What you will do
Output the listing below, all of it, exactly as given.

Stored data
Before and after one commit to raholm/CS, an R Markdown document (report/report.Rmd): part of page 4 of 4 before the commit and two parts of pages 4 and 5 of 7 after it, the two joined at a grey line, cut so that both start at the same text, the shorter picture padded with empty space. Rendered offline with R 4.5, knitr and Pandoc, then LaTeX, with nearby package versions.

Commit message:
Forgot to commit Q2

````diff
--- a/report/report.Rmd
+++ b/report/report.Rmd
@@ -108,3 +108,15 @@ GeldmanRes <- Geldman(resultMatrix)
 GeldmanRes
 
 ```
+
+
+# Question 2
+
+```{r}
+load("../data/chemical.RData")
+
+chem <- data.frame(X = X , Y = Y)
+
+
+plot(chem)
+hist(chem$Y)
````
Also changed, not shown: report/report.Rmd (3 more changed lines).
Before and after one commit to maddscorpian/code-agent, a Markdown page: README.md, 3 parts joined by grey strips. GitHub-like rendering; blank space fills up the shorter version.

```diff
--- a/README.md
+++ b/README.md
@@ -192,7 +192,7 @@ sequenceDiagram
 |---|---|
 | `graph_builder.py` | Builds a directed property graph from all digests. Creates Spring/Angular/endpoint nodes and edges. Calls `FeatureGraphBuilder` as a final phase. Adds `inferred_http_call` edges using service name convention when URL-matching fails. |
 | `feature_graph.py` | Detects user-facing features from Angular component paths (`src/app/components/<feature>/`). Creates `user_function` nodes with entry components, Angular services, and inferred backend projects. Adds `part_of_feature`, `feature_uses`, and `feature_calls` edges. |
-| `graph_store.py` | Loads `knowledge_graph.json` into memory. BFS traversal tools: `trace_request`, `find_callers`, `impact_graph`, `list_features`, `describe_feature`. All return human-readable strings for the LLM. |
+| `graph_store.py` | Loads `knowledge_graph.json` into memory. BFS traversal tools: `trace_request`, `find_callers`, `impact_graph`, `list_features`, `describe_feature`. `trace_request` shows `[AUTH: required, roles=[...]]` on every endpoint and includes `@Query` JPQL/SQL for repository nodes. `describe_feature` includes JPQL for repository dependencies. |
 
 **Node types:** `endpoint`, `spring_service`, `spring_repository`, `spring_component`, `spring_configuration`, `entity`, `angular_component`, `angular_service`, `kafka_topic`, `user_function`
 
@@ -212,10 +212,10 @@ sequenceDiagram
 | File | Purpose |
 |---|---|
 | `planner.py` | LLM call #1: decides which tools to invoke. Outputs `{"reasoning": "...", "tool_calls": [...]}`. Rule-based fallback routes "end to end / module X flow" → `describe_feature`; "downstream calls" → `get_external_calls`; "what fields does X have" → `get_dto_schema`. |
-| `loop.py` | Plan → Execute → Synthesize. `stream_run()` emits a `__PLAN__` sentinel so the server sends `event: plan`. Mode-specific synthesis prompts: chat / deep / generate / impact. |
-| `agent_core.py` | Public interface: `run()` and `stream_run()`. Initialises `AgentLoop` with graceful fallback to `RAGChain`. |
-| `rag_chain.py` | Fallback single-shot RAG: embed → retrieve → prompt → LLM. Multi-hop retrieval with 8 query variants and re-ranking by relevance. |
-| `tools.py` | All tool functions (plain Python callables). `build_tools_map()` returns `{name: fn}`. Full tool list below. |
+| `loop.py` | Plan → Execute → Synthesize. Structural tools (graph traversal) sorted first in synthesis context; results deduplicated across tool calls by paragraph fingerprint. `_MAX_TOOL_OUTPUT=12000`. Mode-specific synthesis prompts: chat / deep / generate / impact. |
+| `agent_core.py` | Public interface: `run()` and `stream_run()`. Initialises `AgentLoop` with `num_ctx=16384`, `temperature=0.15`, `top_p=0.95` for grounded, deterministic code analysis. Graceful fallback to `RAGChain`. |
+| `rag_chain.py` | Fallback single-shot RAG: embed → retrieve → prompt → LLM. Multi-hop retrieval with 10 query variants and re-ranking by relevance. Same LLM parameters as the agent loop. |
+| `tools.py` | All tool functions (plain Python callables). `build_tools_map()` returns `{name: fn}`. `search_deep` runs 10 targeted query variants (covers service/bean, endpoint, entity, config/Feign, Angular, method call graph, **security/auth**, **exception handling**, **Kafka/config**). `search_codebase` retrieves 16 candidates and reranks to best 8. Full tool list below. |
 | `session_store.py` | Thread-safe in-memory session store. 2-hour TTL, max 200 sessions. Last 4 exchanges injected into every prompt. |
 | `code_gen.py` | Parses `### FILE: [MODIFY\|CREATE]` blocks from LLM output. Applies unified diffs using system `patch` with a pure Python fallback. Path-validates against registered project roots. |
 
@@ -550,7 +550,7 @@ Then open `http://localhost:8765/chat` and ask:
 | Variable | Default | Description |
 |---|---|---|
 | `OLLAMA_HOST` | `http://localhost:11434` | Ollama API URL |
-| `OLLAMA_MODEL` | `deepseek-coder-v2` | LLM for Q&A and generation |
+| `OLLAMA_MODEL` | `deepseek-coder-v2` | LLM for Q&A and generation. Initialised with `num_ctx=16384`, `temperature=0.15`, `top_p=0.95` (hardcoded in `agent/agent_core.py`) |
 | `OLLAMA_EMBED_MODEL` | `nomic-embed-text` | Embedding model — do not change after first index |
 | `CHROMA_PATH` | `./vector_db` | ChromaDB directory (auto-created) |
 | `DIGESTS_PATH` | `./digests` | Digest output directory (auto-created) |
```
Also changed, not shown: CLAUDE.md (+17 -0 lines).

Response to this task
Before and after one commit to raholm/CS, an R Markdown document (report/report.Rmd): part of page 4 of 4 before the commit and two parts of pages 4 and 5 of 7 after it, the two joined at a grey line, cut so that both start at the same text, the shorter picture padded with empty space. Rendered offline with R 4.5, knitr and Pandoc, then LaTeX, with nearby package versions.

Commit message:
Forgot to commit Q2

````diff
--- a/report/report.Rmd
+++ b/report/report.Rmd
@@ -108,3 +108,15 @@ GeldmanRes <- Geldman(resultMatrix)
 GeldmanRes
 
 ```
+
+
+# Question 2
+
+```{r}
+load("../data/chemical.RData")
+
+chem <- data.frame(X = X , Y = Y)
+
+
+plot(chem)
+hist(chem$Y)
````
Also changed, not shown: report/report.Rmd (3 more changed lines).
Before and after one commit to maddscorpian/code-agent, a Markdown page: README.md, 3 parts joined by grey strips. GitHub-like rendering; blank space fills up the shorter version.

```diff
--- a/README.md
+++ b/README.md
@@ -192,7 +192,7 @@ sequenceDiagram
 |---|---|
 | `graph_builder.py` | Builds a directed property graph from all digests. Creates Spring/Angular/endpoint nodes and edges. Calls `FeatureGraphBuilder` as a final phase. Adds `inferred_http_call` edges using service name convention when URL-matching fails. |
 | `feature_graph.py` | Detects user-facing features from Angular component paths (`src/app/components/<feature>/`). Creates `user_function` nodes with entry components, Angular services, and inferred backend projects. Adds `part_of_feature`, `feature_uses`, and `feature_calls` edges. |
-| `graph_store.py` | Loads `knowledge_graph.json` into memory. BFS traversal tools: `trace_request`, `find_callers`, `impact_graph`, `list_features`, `describe_feature`. All return human-readable strings for the LLM. |
+| `graph_store.py` | Loads `knowledge_graph.json` into memory. BFS traversal tools: `trace_request`, `find_callers`, `impact_graph`, `list_features`, `describe_feature`. `trace_request` shows `[AUTH: required, roles=[...]]` on every endpoint and includes `@Query` JPQL/SQL for repository nodes. `describe_feature` includes JPQL for repository dependencies. |
 
 **Node types:** `endpoint`, `spring_service`, `spring_repository`, `spring_component`, `spring_configuration`, `entity`, `angular_component`, `angular_service`, `kafka_topic`, `user_function`
 
@@ -212,10 +212,10 @@ sequenceDiagram
 | File | Purpose |
 |---|---|
 | `planner.py` | LLM call #1: decides which tools to invoke. Outputs `{"reasoning": "...", "tool_calls": [...]}`. Rule-based fallback routes "end to end / module X flow" → `describe_feature`; "downstream calls" → `get_external_calls`; "what fields does X have" → `get_dto_schema`. |
-| `loop.py` | Plan → Execute → Synthesize. `stream_run()` emits a `__PLAN__` sentinel so the server sends `event: plan`. Mode-specific synthesis prompts: chat / deep / generate / impact. |
-| `agent_core.py` | Public interface: `run()` and `stream_run()`. Initialises `AgentLoop` with graceful fallback to `RAGChain`. |
-| `rag_chain.py` | Fallback single-shot RAG: embed → retrieve → prompt → LLM. Multi-hop retrieval with 8 query variants and re-ranking by relevance. |
-| `tools.py` | All tool functions (plain Python callables). `build_tools_map()` returns `{name: fn}`. Full tool list below. |
+| `loop.py` | Plan → Execute → Synthesize. Structural tools (graph traversal) sorted first in synthesis context; results deduplicated across tool calls by paragraph fingerprint. `_MAX_TOOL_OUTPUT=12000`. Mode-specific synthesis prompts: chat / deep / generate / impact. |
+| `agent_core.py` | Public interface: `run()` and `stream_run()`. Initialises `AgentLoop` with `num_ctx=16384`, `temperature=0.15`, `top_p=0.95` for grounded, deterministic code analysis. Graceful fallback to `RAGChain`. |
+| `rag_chain.py` | Fallback single-shot RAG: embed → retrieve → prompt → LLM. Multi-hop retrieval with 10 query variants and re-ranking by relevance. Same LLM parameters as the agent loop. |
+| `tools.py` | All tool functions (plain Python callables). `build_tools_map()` returns `{name: fn}`. `search_deep` runs 10 targeted query variants (covers service/bean, endpoint, entity, config/Feign, Angular, method call graph, **security/auth**, **exception handling**, **Kafka/config**). `search_codebase` retrieves 16 candidates and reranks to best 8. Full tool list below. |
 | `session_store.py` | Thread-safe in-memory session store. 2-hour TTL, max 200 sessions. Last 4 exchanges injected into every prompt. |
 | `code_gen.py` | Parses `### FILE: [MODIFY\|CREATE]` blocks from LLM output. Applies unified diffs using system `patch` with a pure Python fallback. Path-validates against registered project roots. |
 
@@ -550,7 +550,7 @@ Then open `http://localhost:8765/chat` and ask:
 | Variable | Default | Description |
 |---|---|---|
 | `OLLAMA_HOST` | `http://localhost:11434` | Ollama API URL |
-| `OLLAMA_MODEL` | `deepseek-coder-v2` | LLM for Q&A and generation |
+| `OLLAMA_MODEL` | `deepseek-coder-v2` | LLM for Q&A and generation. Initialised with `num_ctx=16384`, `temperature=0.15`, `top_p=0.95` (hardcoded in `agent/agent_core.py`) |
 | `OLLAMA_EMBED_MODEL` | `nomic-embed-text` | Embedding model — do not change after first index |
 | `CHROMA_PATH` | `./vector_db` | ChromaDB directory (auto-created) |
 | `DIGESTS_PATH` | `./digests` | Digest output directory (auto-created) |
```
Also changed, not shown: CLAUDE.md (+17 -0 lines).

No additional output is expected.